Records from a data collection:

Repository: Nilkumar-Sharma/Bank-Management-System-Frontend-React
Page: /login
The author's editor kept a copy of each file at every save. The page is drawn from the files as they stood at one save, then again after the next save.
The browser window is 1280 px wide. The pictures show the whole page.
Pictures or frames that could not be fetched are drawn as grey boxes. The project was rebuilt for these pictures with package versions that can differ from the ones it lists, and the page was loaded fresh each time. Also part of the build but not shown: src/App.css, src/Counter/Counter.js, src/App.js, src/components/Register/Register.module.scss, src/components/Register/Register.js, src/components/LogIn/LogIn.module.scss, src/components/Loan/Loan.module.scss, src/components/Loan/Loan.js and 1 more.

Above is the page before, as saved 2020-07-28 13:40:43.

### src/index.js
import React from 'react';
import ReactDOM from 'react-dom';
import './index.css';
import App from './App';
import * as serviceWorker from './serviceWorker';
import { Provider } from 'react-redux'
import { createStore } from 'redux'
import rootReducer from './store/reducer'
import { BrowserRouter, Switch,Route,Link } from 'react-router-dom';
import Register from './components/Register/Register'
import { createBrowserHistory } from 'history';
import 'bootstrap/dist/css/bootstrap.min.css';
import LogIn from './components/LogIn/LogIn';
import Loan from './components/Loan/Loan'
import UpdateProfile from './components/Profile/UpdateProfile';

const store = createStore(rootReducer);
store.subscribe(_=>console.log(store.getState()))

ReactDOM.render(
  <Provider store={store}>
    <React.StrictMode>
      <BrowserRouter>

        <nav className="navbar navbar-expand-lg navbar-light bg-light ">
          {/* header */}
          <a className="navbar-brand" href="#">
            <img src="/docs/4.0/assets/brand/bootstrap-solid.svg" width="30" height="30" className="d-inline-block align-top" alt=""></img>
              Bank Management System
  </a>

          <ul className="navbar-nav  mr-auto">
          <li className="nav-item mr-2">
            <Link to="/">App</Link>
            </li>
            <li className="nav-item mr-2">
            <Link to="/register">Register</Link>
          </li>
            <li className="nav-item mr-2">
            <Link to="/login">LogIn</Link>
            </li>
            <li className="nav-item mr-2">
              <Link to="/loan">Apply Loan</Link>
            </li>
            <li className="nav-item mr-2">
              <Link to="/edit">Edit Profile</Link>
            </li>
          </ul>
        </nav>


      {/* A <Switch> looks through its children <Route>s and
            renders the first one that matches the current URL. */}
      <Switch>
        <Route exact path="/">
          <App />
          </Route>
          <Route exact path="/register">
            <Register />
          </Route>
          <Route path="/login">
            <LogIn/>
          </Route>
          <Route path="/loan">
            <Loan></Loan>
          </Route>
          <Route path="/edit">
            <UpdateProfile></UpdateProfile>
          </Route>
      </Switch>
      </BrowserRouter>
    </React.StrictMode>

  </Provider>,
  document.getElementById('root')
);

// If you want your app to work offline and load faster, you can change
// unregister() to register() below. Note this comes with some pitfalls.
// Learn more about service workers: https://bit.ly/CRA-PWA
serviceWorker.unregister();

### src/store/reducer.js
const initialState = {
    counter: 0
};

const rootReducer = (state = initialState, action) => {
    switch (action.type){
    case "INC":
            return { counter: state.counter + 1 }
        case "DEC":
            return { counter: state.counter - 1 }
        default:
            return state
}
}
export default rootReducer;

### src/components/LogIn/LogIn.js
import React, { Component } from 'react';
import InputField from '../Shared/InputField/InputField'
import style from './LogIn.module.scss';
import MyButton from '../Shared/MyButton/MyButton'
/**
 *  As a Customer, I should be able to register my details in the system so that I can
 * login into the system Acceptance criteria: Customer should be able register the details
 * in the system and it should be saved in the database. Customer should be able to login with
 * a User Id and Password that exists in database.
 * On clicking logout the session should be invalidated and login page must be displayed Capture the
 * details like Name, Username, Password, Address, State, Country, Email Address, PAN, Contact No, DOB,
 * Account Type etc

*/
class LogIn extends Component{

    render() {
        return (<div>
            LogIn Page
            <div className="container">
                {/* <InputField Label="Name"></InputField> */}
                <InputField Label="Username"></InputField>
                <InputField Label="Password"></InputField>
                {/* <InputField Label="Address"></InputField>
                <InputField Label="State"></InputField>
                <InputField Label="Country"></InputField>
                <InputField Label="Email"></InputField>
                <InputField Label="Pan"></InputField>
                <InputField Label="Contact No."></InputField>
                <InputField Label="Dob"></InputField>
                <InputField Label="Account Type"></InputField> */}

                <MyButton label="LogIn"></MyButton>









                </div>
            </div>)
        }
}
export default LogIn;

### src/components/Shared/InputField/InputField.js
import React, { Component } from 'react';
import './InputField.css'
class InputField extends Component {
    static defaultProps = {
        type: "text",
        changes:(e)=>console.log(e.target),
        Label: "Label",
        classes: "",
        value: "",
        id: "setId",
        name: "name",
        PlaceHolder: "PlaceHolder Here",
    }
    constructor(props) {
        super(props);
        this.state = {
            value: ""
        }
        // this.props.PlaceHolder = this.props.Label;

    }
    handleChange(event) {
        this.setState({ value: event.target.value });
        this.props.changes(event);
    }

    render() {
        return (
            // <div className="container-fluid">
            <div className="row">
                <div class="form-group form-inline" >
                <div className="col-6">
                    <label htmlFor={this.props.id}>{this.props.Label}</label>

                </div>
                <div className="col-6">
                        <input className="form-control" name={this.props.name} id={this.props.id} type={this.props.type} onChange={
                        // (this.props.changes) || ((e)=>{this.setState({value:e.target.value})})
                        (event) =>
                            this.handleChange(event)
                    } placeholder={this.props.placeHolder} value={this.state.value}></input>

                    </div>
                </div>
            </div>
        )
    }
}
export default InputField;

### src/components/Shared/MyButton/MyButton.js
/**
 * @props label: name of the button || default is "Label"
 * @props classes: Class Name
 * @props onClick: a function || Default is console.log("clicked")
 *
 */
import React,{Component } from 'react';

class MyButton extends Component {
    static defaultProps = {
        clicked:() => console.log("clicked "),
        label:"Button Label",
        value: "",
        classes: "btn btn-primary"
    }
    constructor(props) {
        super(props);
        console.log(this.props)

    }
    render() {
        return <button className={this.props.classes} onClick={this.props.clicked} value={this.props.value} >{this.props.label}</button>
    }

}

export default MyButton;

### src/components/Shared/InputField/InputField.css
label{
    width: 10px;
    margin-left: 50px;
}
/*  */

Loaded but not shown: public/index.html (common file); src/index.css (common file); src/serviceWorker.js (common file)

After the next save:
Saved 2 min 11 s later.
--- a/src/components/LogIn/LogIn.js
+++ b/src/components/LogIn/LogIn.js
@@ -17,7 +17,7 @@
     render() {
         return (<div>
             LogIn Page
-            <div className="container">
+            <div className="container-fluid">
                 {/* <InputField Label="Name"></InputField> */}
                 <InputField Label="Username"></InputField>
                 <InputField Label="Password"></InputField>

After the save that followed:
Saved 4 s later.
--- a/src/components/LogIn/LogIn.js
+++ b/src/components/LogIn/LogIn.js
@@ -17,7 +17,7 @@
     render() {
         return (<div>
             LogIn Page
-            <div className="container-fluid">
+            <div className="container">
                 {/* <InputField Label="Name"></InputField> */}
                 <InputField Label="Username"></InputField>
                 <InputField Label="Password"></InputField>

_Action item_
Reproduce the entries so that each line reads exactly as it did before.

_Task solution_
Repository: Nilkumar-Sharma/Bank-Management-System-Frontend-React
Page: /login
The author's editor kept a copy of each file at every save. The page is drawn from the files as they stood at one save, then again after the next save.
The browser window is 1280 px wide. The pictures show the whole page.
Pictures or frames that could not be fetched are drawn as grey boxes. The project was rebuilt for these pictures with package versions that can differ from the ones it lists, and the page was loaded fresh each time. Also part of the build but not shown: src/App.css, src/Counter/Counter.js, src/App.js, src/components/Register/Register.module.scss, src/components/Register/Register.js, src/components/LogIn/LogIn.module.scss, src/components/Loan/Loan.module.scss, src/components/Loan/Loan.js and 1 more.

Above is the page before, as saved 2020-07-28 13:40:43.

### src/index.js
import React from 'react';
import ReactDOM from 'react-dom';
import './index.css';
import App from './App';
import * as serviceWorker from './serviceWorker';
import { Provider } from 'react-redux'
import { createStore } from 'redux'
import rootReducer from './store/reducer'
import { BrowserRouter, Switch,Route,Link } from 'react-router-dom';
import Register from './components/Register/Register'
import { createBrowserHistory } from 'history';
import 'bootstrap/dist/css/bootstrap.min.css';
import LogIn from './components/LogIn/LogIn';
import Loan from './components/Loan/Loan'
import UpdateProfile from './components/Profile/UpdateProfile';

const store = createStore(rootReducer);
store.subscribe(_=>console.log(store.getState()))

ReactDOM.render(
  <Provider store={store}>
    <React.StrictMode>
      <BrowserRouter>

        <nav className="navbar navbar-expand-lg navbar-light bg-light ">
          {/* header */}
          <a className="navbar-brand" href="#">
            <img src="/docs/4.0/assets/brand/bootstrap-solid.svg" width="30" height="30" className="d-inline-block align-top" alt=""></img>
              Bank Management System
  </a>

          <ul className="navbar-nav  mr-auto">
          <li className="nav-item mr-2">
            <Link to="/">App</Link>
            </li>
            <li className="nav-item mr-2">
            <Link to="/register">Register</Link>
          </li>
            <li className="nav-item mr-2">
            <Link to="/login">LogIn</Link>
            </li>
            <li className="nav-item mr-2">
              <Link to="/loan">Apply Loan</Link>
            </li>
            <li className="nav-item mr-2">
              <Link to="/edit">Edit Profile</Link>
            </li>
          </ul>
        </nav>


      {/* A <Switch> looks through its children <Route>s and
            renders the first one that matches the current URL. */}
      <Switch>
        <Route exact path="/">
          <App />
          </Route>
          <Route exact path="/register">
            <Register />
          </Route>
          <Route path="/login">
            <LogIn/>
          </Route>
          <Route path="/loan">
            <Loan></Loan>
          </Route>
          <Route path="/edit">
            <UpdateProfile></UpdateProfile>
          </Route>
      </Switch>
      </BrowserRouter>
    </React.StrictMode>

  </Provider>,
  document.getElementById('root')
);

// If you want your app to work offline and load faster, you can change
// unregister() to register() below. Note this comes with some pitfalls.
// Learn more about service workers: https://bit.ly/CRA-PWA
serviceWorker.unregister();

### src/store/reducer.js
const initialState = {
    counter: 0
};

const rootReducer = (state = initialState, action) => {
    switch (action.type){
    case "INC":
            return { counter: state.counter + 1 }
        case "DEC":
            return { counter: state.counter - 1 }
        default:
            return state
}
}
export default rootReducer;

### src/components/LogIn/LogIn.js
import React, { Component } from 'react';
import InputField from '../Shared/InputField/InputField'
import style from './LogIn.module.scss';
import MyButton from '../Shared/MyButton/MyButton'
/**
 *  As a Customer, I should be able to register my details in the system so that I can
 * login into the system Acceptance criteria: Customer should be able register the details
 * in the system and it should be saved in the database. Customer should be able to login with
 * a User Id and Password that exists in database.
 * On clicking logout the session should be invalidated and login page must be displayed Capture the
 * details like Name, Username, Password, Address, State, Country, Email Address, PAN, Contact No, DOB,
 * Account Type etc

*/
class LogIn extends Component{

    render() {
        return (<div>
            LogIn Page
            <div className="container">
                {/* <InputField Label="Name"></InputField> */}
                <InputField Label="Username"></InputField>
                <InputField Label="Password"></InputField>
                {/* <InputField Label="Address"></InputField>
                <InputField Label="State"></InputField>
                <InputField Label="Country"></InputField>
                <InputField Label="Email"></InputField>
                <InputField Label="Pan"></InputField>
                <InputField Label="Contact No."></InputField>
                <InputField Label="Dob"></InputField>
                <InputField Label="Account Type"></InputField> */}

                <MyButton label="LogIn"></MyButton>









                </div>
            </div>)
        }
}
export default LogIn;

### src/components/Shared/InputField/InputField.js
import React, { Component } from 'react';
import './InputField.css'
class InputField extends Component {
    static defaultProps = {
        type: "text",
        changes:(e)=>console.log(e.target),
        Label: "Label",
        classes: "",
        value: "",
        id: "setId",
        name: "name",
        PlaceHolder: "PlaceHolder Here",
    }
    constructor(props) {
        super(props);
        this.state = {
            value: ""
        }
        // this.props.PlaceHolder = this.props.Label;

    }
    handleChange(event) {
        this.setState({ value: event.target.value });
        this.props.changes(event);
    }

    render() {
        return (
            // <div className="container-fluid">
            <div className="row">
                <div class="form-group form-inline" >
                <div className="col-6">
                    <label htmlFor={this.props.id}>{this.props.Label}</label>

                </div>
                <div className="col-6">
                        <input className="form-control" name={this.props.name} id={this.props.id} type={this.props.type} onChange={
                        // (this.props.changes) || ((e)=>{this.setState({value:e.target.value})})
                        (event) =>
                            this.handleChange(event)
                    } placeholder={this.props.placeHolder} value={this.state.value}></input>

                    </div>
                </div>
            </div>
        )
    }
}
export default InputField;

### src/components/Shared/MyButton/MyButton.js
/**
 * @props label: name of the button || default is "Label"
 * @props classes: Class Name
 * @props onClick: a function || Default is console.log("clicked")
 *
 */
import React,{Component } from 'react';

class MyButton extends Component {
    static defaultProps = {
        clicked:() => console.log("clicked "),
        label:"Button Label",
        value: "",
        classes: "btn btn-primary"
    }
    constructor(props) {
        super(props);
        console.log(this.props)

    }
    render() {
        return <button className={this.props.classes} onClick={this.props.clicked} value={this.props.value} >{this.props.label}</button>
    }

}

export default MyButton;

### src/components/Shared/InputField/InputField.css
label{
    width: 10px;
    margin-left: 50px;
}
/*  */

Loaded but not shown: public/index.html (common file); src/index.css (common file); src/serviceWorker.js (common file)

After the next save:
Saved 2 min 11 s later.
--- a/src/components/LogIn/LogIn.js
+++ b/src/components/LogIn/LogIn.js
@@ -17,7 +17,7 @@
     render() {
         return (<div>
             LogIn Page
-            <div className="container">
+            <div className="container-fluid">
                 {/* <InputField Label="Name"></InputField> */}
                 <InputField Label="Username"></InputField>
                 <InputField Label="Password"></InputField>

After the save that followed:
Saved 4 s later.
--- a/src/components/LogIn/LogIn.js
+++ b/src/components/LogIn/LogIn.js
@@ -17,7 +17,7 @@
     render() {
         return (<div>
             LogIn Page
-            <div className="container-fluid">
+            <div className="container">
                 {/* <InputField Label="Name"></InputField> */}
                 <InputField Label="Username"></InputField>
                 <InputField Label="Password"></InputField>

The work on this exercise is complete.